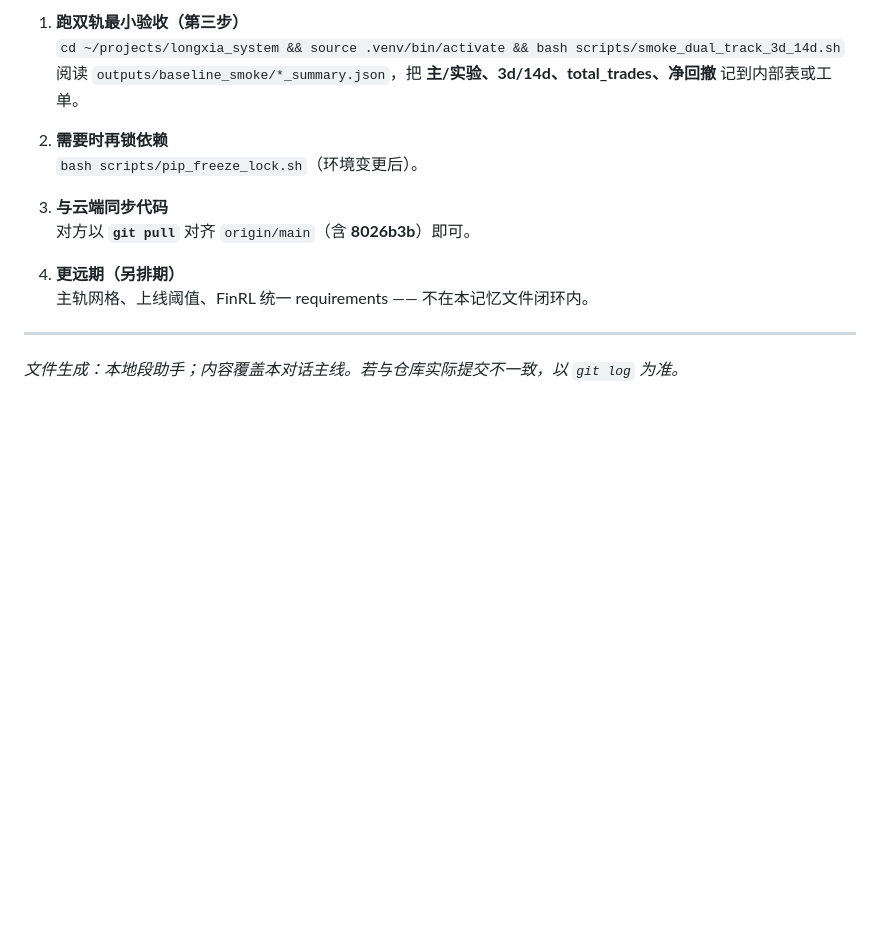
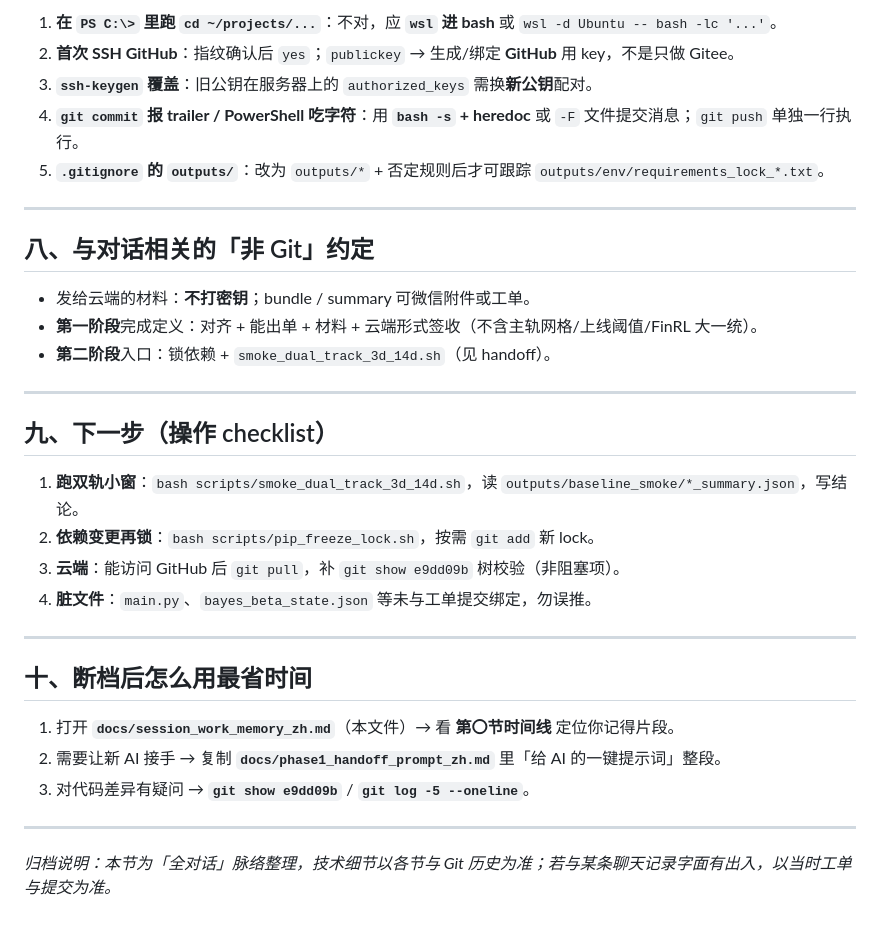
Before and after one commit to shop1189/lianghuaxitong, a Markdown page: docs/session_work_memory_zh.md, the part around one of its changes. Rendered like a GitHub page; blank space fills up the shorter version.

```diff
--- a/docs/session_work_memory_zh.md
+++ b/docs/session_work_memory_zh.md
@@ -79,17 +125,35 @@
 
-1. **跑双轨最小验收（第三步）**
-   `cd ~/projects/longxia_system && source .venv/bin/activate && bash scripts/smoke_dual_track_3d_14d.sh`
-   阅读 `outputs/baseline_smoke/*_summary.json`，把 **主/实验、3d/14d、total_trades、净回撤** 记到内部表或工单。
-
-2. **需要时再锁依赖**
-   `bash scripts/pip_freeze_lock.sh`（环境变更后）。
-
-3. **与云端同步代码**
-   对方以 **`git pull`** 对齐 `origin/main`（含 **8026b3b**）即可。
-
-4. **更远期（另排期）**
-   主轨网格、上线阈值、FinRL 统一 requirements —— 不在本记忆文件闭环内。
+1. **在 `PS C:\>` 里跑 `cd ~/projects/...`**：不对，应 **`wsl` 进 bash** 或 `wsl -d Ubuntu -- bash -lc '...'`。
+2. **首次 SSH GitHub**：指纹确认后 `yes`；`publickey` → 生成/绑定 **GitHub** 用 key，不是只做 Gitee。
+3. **`ssh-keygen` 覆盖**：旧公钥在服务器上的 `authorized_keys` 需换**新公钥**配对。
+4. **`git commit` 报 trailer / PowerShell 吃字符**：用 **`bash -s` + heredoc** 或 `-F` 文件提交消息；`git push` 单独一行执行。
+5. **`.gitignore` 的 `outputs/`**：改为 `outputs/*` + 否定规则后才可跟踪 `outputs/env/requirements_lock_*.txt`。
 
 ---
 
-*文件生成：本地段助手；内容覆盖本对话主线。若与仓库实际提交不一致，以 `git log` 为准。*
+## 八、与对话相关的「非 Git」约定
+
+- 发给云端的材料：**不打密钥**；bundle / summary 可微信附件或工单。
+- **第一阶段**完成定义：对齐 + 能出单 + 材料 + 云端形式签收（不含主轨网格/上线阈值/FinRL 大一统）。
+- **第二阶段**入口：锁依赖 + `smoke_dual_track_3d_14d.sh`（见 handoff）。
+
+---
+
+## 九、下一步（操作 checklist）
+
+1. **跑双轨小窗**：`bash scripts/smoke_dual_track_3d_14d.sh`，读 `outputs/baseline_smoke/*_summary.json`，写结论。
+2. **依赖变更再锁**：`bash scripts/pip_freeze_lock.sh`，按需 `git add` 新 lock。
+3. **云端**：能访问 GitHub 后 `git pull`，补 `git show e9dd09b` 树校验（非阻塞项）。
+4. **脏文件**：`main.py`、`bayes_beta_state.json` 等未与工单提交绑定，勿误推。
+
+---
+
+## 十、断档后怎么用最省时间
+
+1. 打开 **`docs/session_work_memory_zh.md`**（本文件）→ 看 **第〇节时间线** 定位你记得片段。
+2. 需要让新 AI 接手 → 复制 **`docs/phase1_handoff_prompt_zh.md`** 里「给 AI 的一键提示词」整段。
+3. 对代码差异有疑问 → **`git show e9dd09b`** / **`git log -5 --oneline`**。
+
+---
+
+*归档说明：本节为「全对话」脉络整理，技术细节以各节与 Git 历史为准；若与某条聊天记录字面有出入，以当时工单与提交为准。*
```
Also changed, not shown: other parts of docs/session_work_memory_zh.md (+91 -45 lines).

==============================

(ASSIGNED TASK)
Quote every record above exactly, leaving out any pictures.

(SOLUTION TO THE EXERCISE)
Before and after one commit to shop1189/lianghuaxitong, a Markdown page: docs/session_work_memory_zh.md, the part around one of its changes. Rendered like a GitHub page; blank space fills up the shorter version.

```diff
--- a/docs/session_work_memory_zh.md
+++ b/docs/session_work_memory_zh.md
@@ -79,17 +125,35 @@
 
-1. **跑双轨最小验收（第三步）**
-   `cd ~/projects/longxia_system && source .venv/bin/activate && bash scripts/smoke_dual_track_3d_14d.sh`
-   阅读 `outputs/baseline_smoke/*_summary.json`，把 **主/实验、3d/14d、total_trades、净回撤** 记到内部表或工单。
-
-2. **需要时再锁依赖**
-   `bash scripts/pip_freeze_lock.sh`（环境变更后）。
-
-3. **与云端同步代码**
-   对方以 **`git pull`** 对齐 `origin/main`（含 **8026b3b**）即可。
-
-4. **更远期（另排期）**
-   主轨网格、上线阈值、FinRL 统一 requirements —— 不在本记忆文件闭环内。
+1. **在 `PS C:\>` 里跑 `cd ~/projects/...`**：不对，应 **`wsl` 进 bash** 或 `wsl -d Ubuntu -- bash -lc '...'`。
+2. **首次 SSH GitHub**：指纹确认后 `yes`；`publickey` → 生成/绑定 **GitHub** 用 key，不是只做 Gitee。
+3. **`ssh-keygen` 覆盖**：旧公钥在服务器上的 `authorized_keys` 需换**新公钥**配对。
+4. **`git commit` 报 trailer / PowerShell 吃字符**：用 **`bash -s` + heredoc** 或 `-F` 文件提交消息；`git push` 单独一行执行。
+5. **`.gitignore` 的 `outputs/`**：改为 `outputs/*` + 否定规则后才可跟踪 `outputs/env/requirements_lock_*.txt`。
 
 ---
 
-*文件生成：本地段助手；内容覆盖本对话主线。若与仓库实际提交不一致，以 `git log` 为准。*
+## 八、与对话相关的「非 Git」约定
+
+- 发给云端的材料：**不打密钥**；bundle / summary 可微信附件或工单。
+- **第一阶段**完成定义：对齐 + 能出单 + 材料 + 云端形式签收（不含主轨网格/上线阈值/FinRL 大一统）。
+- **第二阶段**入口：锁依赖 + `smoke_dual_track_3d_14d.sh`（见 handoff）。
+
+---
+
+## 九、下一步（操作 checklist）
+
+1. **跑双轨小窗**：`bash scripts/smoke_dual_track_3d_14d.sh`，读 `outputs/baseline_smoke/*_summary.json`，写结论。
+2. **依赖变更再锁**：`bash scripts/pip_freeze_lock.sh`，按需 `git add` 新 lock。
+3. **云端**：能访问 GitHub 后 `git pull`，补 `git show e9dd09b` 树校验（非阻塞项）。
+4. **脏文件**：`main.py`、`bayes_beta_state.json` 等未与工单提交绑定，勿误推。
+
+---
+
+## 十、断档后怎么用最省时间
+
+1. 打开 **`docs/session_work_memory_zh.md`**（本文件）→ 看 **第〇节时间线** 定位你记得片段。
+2. 需要让新 AI 接手 → 复制 **`docs/phase1_handoff_prompt_zh.md`** 里「给 AI 的一键提示词」整段。
+3. 对代码差异有疑问 → **`git show e9dd09b`** / **`git log -5 --oneline`**。
+
+---
+
+*归档说明：本节为「全对话」脉络整理，技术细节以各节与 Git 历史为准；若与某条聊天记录字面有出入，以当时工单与提交为准。*
```
Also changed, not shown: other parts of docs/session_work_memory_zh.md (+91 -45 lines).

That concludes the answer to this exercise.